__WHAT THE TASK ASKS__
Check every line below for the word "Before" and copy each one that has it.

__Excerpts from a dataset__

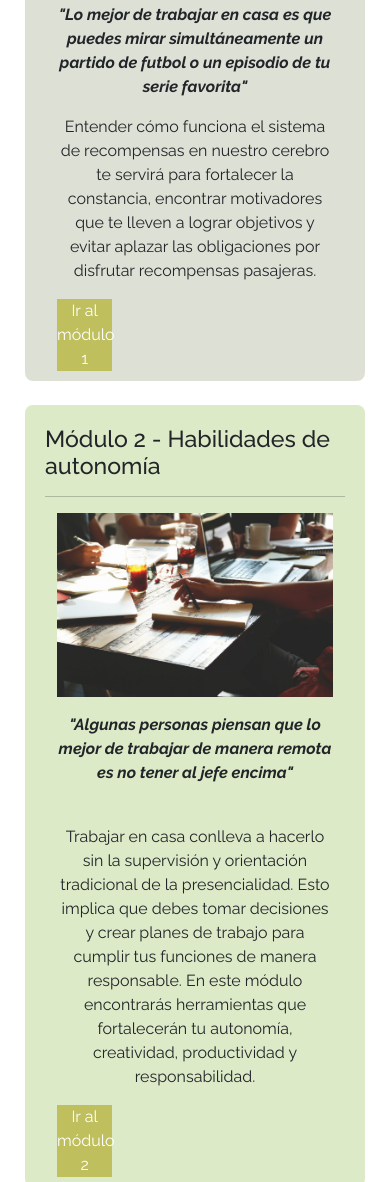
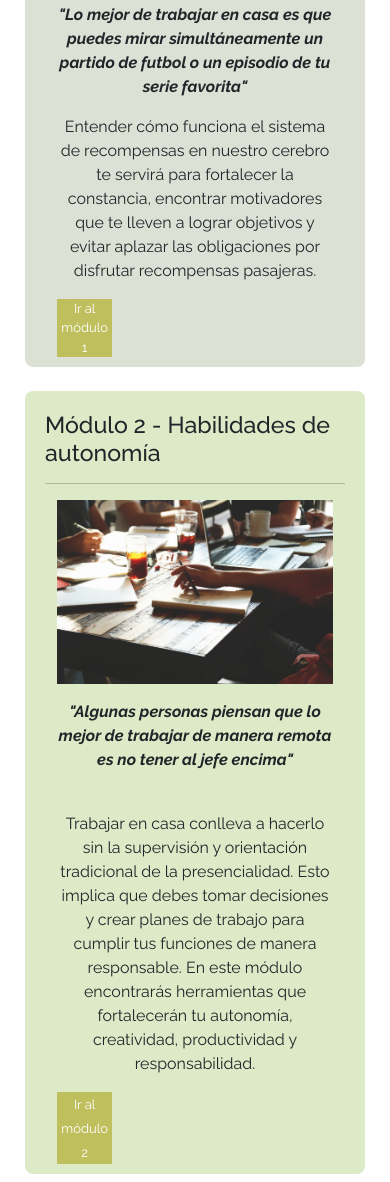
Before and after one commit to GioCarmona/Trabajo-Final, a website: page public/index.html in a window 390 px wide. Shown: the part 3058-4240 px from the top of the page. Drawn offline with nearby package versions, Linux system fonts and the light colour scheme; a web font is replaced by a local one.

Commit message:
Actualización Responsive Oficina

```diff
--- a/public/STYLES/mq.css
+++ b/public/STYLES/mq.css
@@ -4,7 +4,6 @@
     }
 }
 @media screen and (max-width: 768px){
-    }
     legend{
         margin-left: 35px;
     }
@@ -21,6 +20,9 @@
     }
 }
 @media screen and (max-width: 470px){
+    .botonCurso a{
+        font-size: small;
+    }
     .textoCarrusel{
         font-size: x-small;
     }
@@ -38,6 +40,11 @@
         font-size: x-small;
     }
 }
+@media screen and (max-width: 380px){
+    .botonCurso a{
+        font-size: xx-small;
+    }
+}
 @media screen and (max-width: 330px){
     .dropdown-menu{
         font-size: xx-small;
--- a/public/index.html
+++ b/public/index.html
@@ -242,7 +242,7 @@
                         constancia, encontrar motivadores que te lleven a lograr objetivos y evitar aplazar las
                         obligaciones por disfrutar recompensas pasajeras.</p>
                 </article>
-                <div class="botonCurso">
+                <div class="botonCurso d-flex">
                     <a href="./modulo1.html">Ir al módulo 1</a>
                 </div>
         </section>
```
Also changed, not shown: public/admin.html (+1 -2 lines).
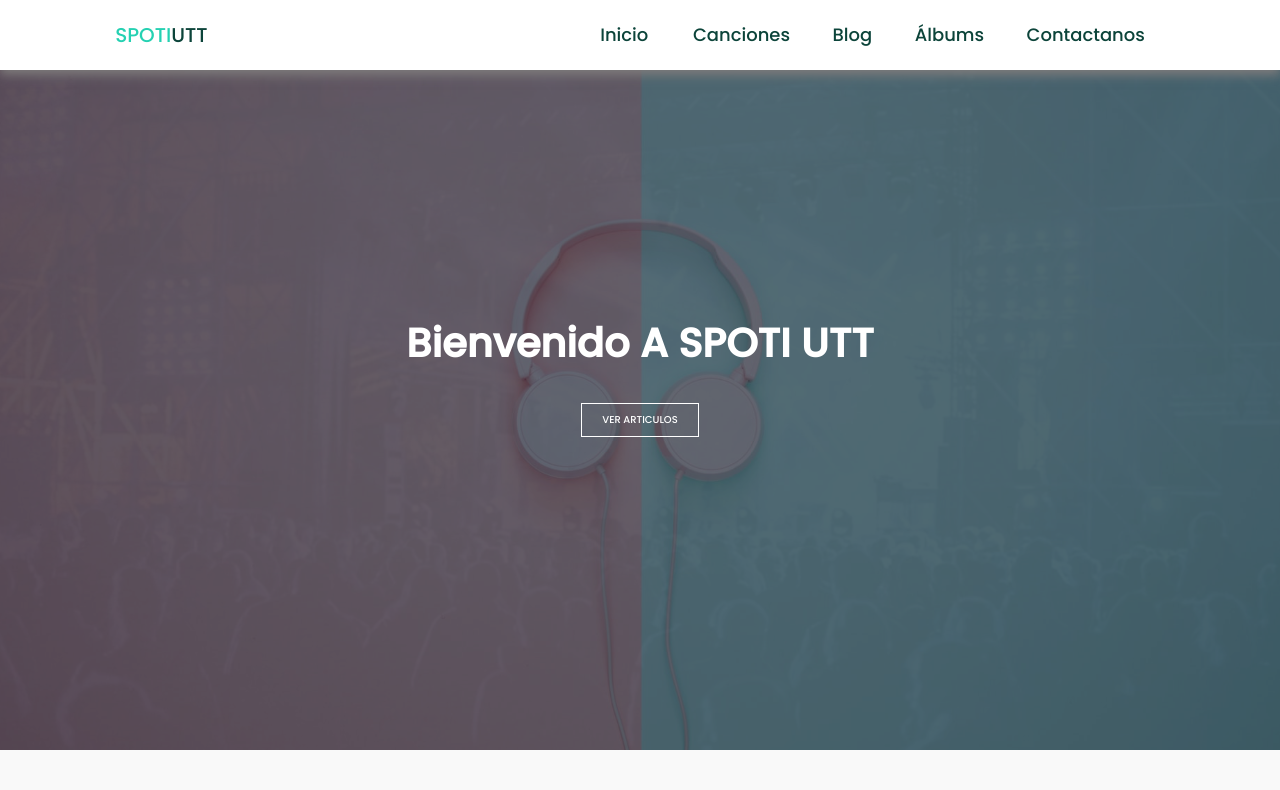
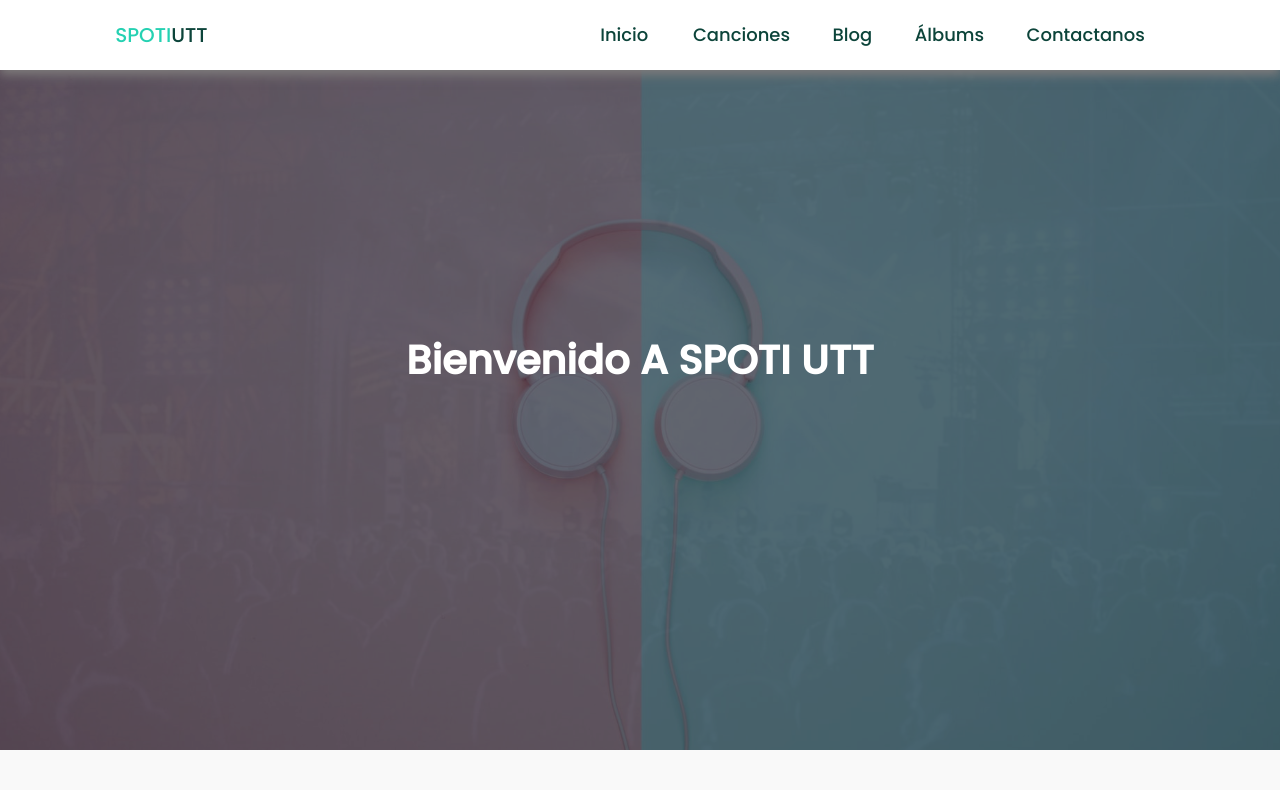
Before and after one commit to franlop24/idgs9A, a Django app: page /Musica/cancion/ in a window 1280 px wide. Shown: the top 790 px of the page. Run offline with Django 4.2, Linux system fonts and the light colour scheme; some libraries are stand-ins or nearby versions.

Commit message:
borrar boton

```diff
--- a/idgs9A/Musica/templates/Musica/cancion.html
+++ b/idgs9A/Musica/templates/Musica/cancion.html
@@ -7,7 +7,6 @@
 <section class="banner">
     <div class="banner-content">
         <h1>Bienvenido a SPOTI UTT</h1>
-        <a href="#">Ver articulos</a>
     </div>
 </section>
     {% block cancion%}
```
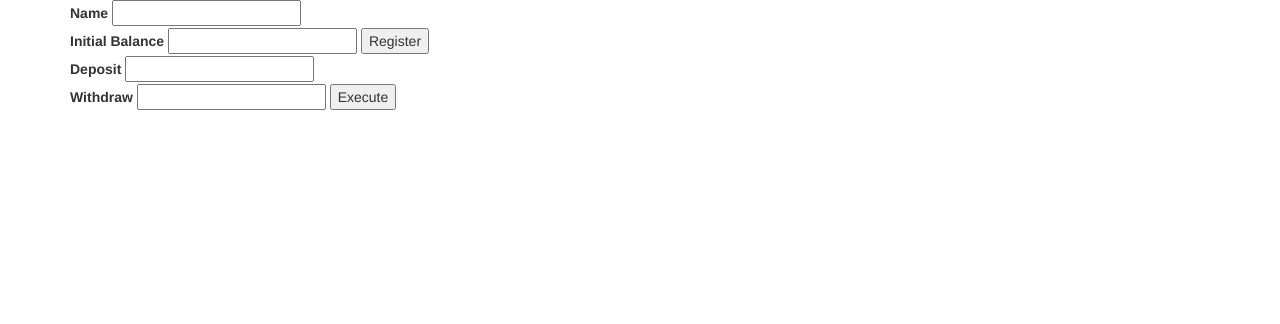
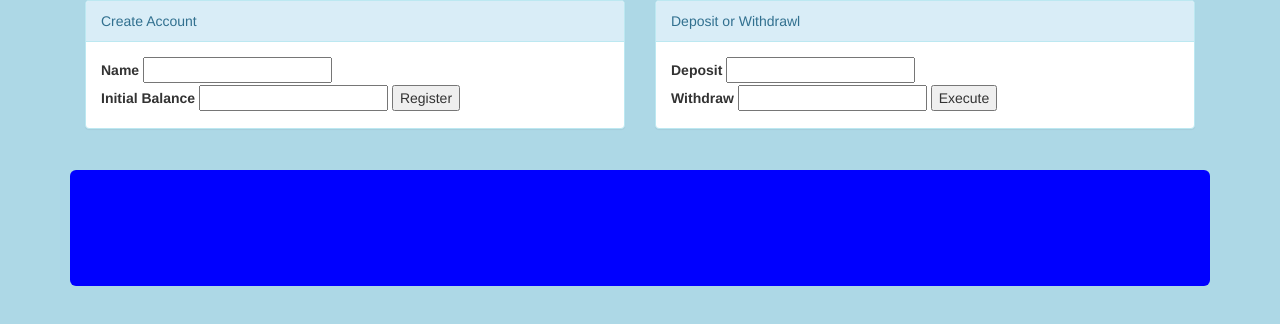
Before and after one commit to Onionator/bankAccount, a plain HTML site: page index.html in a window 1280 px wide. Drawn offline with Linux system fonts and the light colour scheme.

Commit message:
Add styles and README.md

```diff
--- a/css/styles.css
+++ b/css/styles.css
@@ -0,0 +1,8 @@
+.jumbotron {
+  background-color: blue;
+  color: white;
+  margin-top: 150px;
+}
+body {
+  background-color: lightblue;
+}
--- a/index.html
+++ b/index.html
@@ -8,7 +8,12 @@
     <title></title>
   </head>
   <body>
+
     <div class="container">
+      <div class="col-md-6">
+        <div class="panel panel-info">
+          <div class="panel-heading">Create Account</div>
+          <div class="panel-body">
             <form class="account">
               <label for="name">Name</label>
               <input type="text" name="name"><br>
@@ -16,6 +21,14 @@
               <input id="initial" type="number" name="initial">
               <button type="submit" name="button">Register</button>
             </form>
+          </div>
+        </div>
+      </div>
+
+      <div class="col-md-6">
+        <div class="panel panel-info">
+          <div class="panel-heading">Deposit or Withdrawl</div>
+            <div class="panel-body">
               <form class="deposit">
                 <label for="deposited">Deposit</label>
                 <input id="deposited" type="float" name="deposited"><br>
@@ -23,11 +36,19 @@
                 <input id="withdraw" type="float" name="withdraw">
                 <button type="submit" name="button">Execute</button>
               </form>
+            </div>
+        </div>
+      </div>
+      <br>
+
+      <div class="jumbotron">
         <div class="balance">
           <h3></h3>
           <p></p>
         </div>
       </div>
 
+    </div>
+
   </body>
 </html>
--- a/js/scripts.js
+++ b/js/scripts.js
@@ -27,6 +27,8 @@ $(document).ready(function(){
     console.log(user);
     $(".balance h3").text(account.name);
     $(".balance p").text("$" + account.balance.toFixed(2));
+    $("input:text[name=name]").val("");
+    $("#initial").val("");
   })
   $("form.deposit").submit(function(event) {
     event.preventDefault();
@@ -44,7 +46,8 @@ $(document).ready(function(){
       console.log(withdraw);
       account.withdraw(withdraw);
     }
-
+    $("#deposited").val("");
+    $("#withdraw").val("");
     //output
     $(".balance p").text("$" + account.balance.toFixed(2));
   })
```
Also changed, not shown: 1 other file. Lines whose indentation alone changed are shown as unchanged.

__SOLUTION__
Before and after one commit to GioCarmona/Trabajo-Final, a website: page public/index.html in a window 390 px wide. Shown: the part 3058-4240 px from the top of the page. Drawn offline with nearby package versions, Linux system fonts and the light colour scheme; a web font is replaced by a local one.
Before and after one commit to franlop24/idgs9A, a Django app: page /Musica/cancion/ in a window 1280 px wide. Shown: the top 790 px of the page. Run offline with Django 4.2, Linux system fonts and the light colour scheme; some libraries are stand-ins or nearby versions.
Before and after one commit to Onionator/bankAccount, a plain HTML site: page index.html in a window 1280 px wide. Drawn offline with Linux system fonts and the light colour scheme.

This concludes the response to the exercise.